Many of the world’s best SATCOM system integrators use Orbital C, X, Ku and Ka-band BDC modules at their core. Each unit is expertly engineered, hand-tuned and tested – and offers guaranteed performance, stability and long-term reliability in the smallest form factor possible.
Our BDCs are used extensively in military VSAT, SATCOM-on-the-move, emergency services, aeronautical, Earth observation and other applications. We use only the highest quality components and technology, so our BDCs can seamlessly meet the demands of high throughput satellites (HTS) and produce a consistently flat frequency response.
What is a BDC?
A block downconverter is a small box mounted behind a satellite dish or in an outdoor hub. It translates a block of C, X, Ku or Ka-band input frequencies into L-band.
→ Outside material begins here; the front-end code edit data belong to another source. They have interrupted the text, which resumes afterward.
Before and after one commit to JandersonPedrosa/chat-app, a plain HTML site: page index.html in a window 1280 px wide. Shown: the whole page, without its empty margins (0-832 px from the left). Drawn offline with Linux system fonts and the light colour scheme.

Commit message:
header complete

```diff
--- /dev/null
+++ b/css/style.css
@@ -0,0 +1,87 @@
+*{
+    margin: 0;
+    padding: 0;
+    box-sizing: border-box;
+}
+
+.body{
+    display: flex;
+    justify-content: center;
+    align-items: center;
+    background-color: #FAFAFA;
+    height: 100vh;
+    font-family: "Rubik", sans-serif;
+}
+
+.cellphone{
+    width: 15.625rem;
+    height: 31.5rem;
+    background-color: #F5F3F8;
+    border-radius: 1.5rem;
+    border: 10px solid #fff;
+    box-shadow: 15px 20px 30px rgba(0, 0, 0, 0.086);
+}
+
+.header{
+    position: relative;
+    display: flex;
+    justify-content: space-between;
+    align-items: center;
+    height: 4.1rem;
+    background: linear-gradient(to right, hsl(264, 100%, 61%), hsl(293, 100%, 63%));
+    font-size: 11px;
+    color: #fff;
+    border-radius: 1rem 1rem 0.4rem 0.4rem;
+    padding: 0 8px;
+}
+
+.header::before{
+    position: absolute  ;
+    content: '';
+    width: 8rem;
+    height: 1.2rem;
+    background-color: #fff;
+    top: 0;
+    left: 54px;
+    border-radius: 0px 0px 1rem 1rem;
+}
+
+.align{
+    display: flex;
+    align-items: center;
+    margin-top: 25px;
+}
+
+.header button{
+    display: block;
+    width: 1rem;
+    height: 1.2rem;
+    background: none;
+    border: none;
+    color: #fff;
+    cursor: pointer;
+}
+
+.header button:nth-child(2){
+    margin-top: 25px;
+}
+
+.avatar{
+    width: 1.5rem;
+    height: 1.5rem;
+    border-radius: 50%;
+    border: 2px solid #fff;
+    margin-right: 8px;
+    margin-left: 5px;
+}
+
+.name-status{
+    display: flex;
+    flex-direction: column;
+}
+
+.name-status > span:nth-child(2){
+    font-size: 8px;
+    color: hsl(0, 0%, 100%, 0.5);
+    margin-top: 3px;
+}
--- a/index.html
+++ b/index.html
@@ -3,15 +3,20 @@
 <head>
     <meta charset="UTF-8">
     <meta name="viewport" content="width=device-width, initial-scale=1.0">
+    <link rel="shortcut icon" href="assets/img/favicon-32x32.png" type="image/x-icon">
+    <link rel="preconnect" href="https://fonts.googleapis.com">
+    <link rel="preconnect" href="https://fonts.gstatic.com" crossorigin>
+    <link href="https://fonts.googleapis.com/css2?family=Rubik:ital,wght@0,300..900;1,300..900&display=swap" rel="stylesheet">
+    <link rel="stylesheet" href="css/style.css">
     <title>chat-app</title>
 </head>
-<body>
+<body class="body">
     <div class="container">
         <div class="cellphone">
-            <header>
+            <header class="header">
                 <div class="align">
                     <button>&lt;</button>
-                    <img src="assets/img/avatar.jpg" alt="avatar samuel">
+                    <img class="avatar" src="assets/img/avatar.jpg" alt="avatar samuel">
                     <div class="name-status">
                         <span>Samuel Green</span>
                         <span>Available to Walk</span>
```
Unlike a low noise block downconverter (LNB), which contains a low noise amplifier (LNA) in its housing, a BDC works with an external LNA to provide simultaneous reception of an entire band.
Why use a BDC?
Block downconverters (BDCs) are used when you want to cover an entire satellite band with a single antenna. You could potentially do this with multiple low noise block downconverters (LNBs), but you would need to use a waveguide splitter or switch – which would add to your noise figure and costs, and decrease your local oscillator (LO) stability.
How does a BDC work?
First, a high-quality LNA amplifies your satellite signal to a point where it can be split with minimal noise figure impact. Second, your split signal is fed into your BDCs, and then into your receivers. How many BDCs do you need? It depends on your bandwidth requirements. A pair of BDCs, for example, can cover 10.7 GHz to 12.75 GHz.
PLL vs. External Reference
There are two main types of BDCs: phase-lock loop (PLL) and external reference. The kind you need depends on your phase noise requirements – but generally, PLL is used for receiving only and external reference is used for 2-way satellite communication. If you need maximum data throughput or a low bit error rate (BER) – you need an external reference BDC.
Need a Custom BDC?
Orbital’s engineers can customize bandwidth, input and output connectors, DC input, dual power options and more. Most importantly, we can customize your signal gain to optimize compression point and noise distribution. We have a wealth of experience going back to the ‘70s – so if you have a custom need, we can meet it. Please don’t hesitate to ask.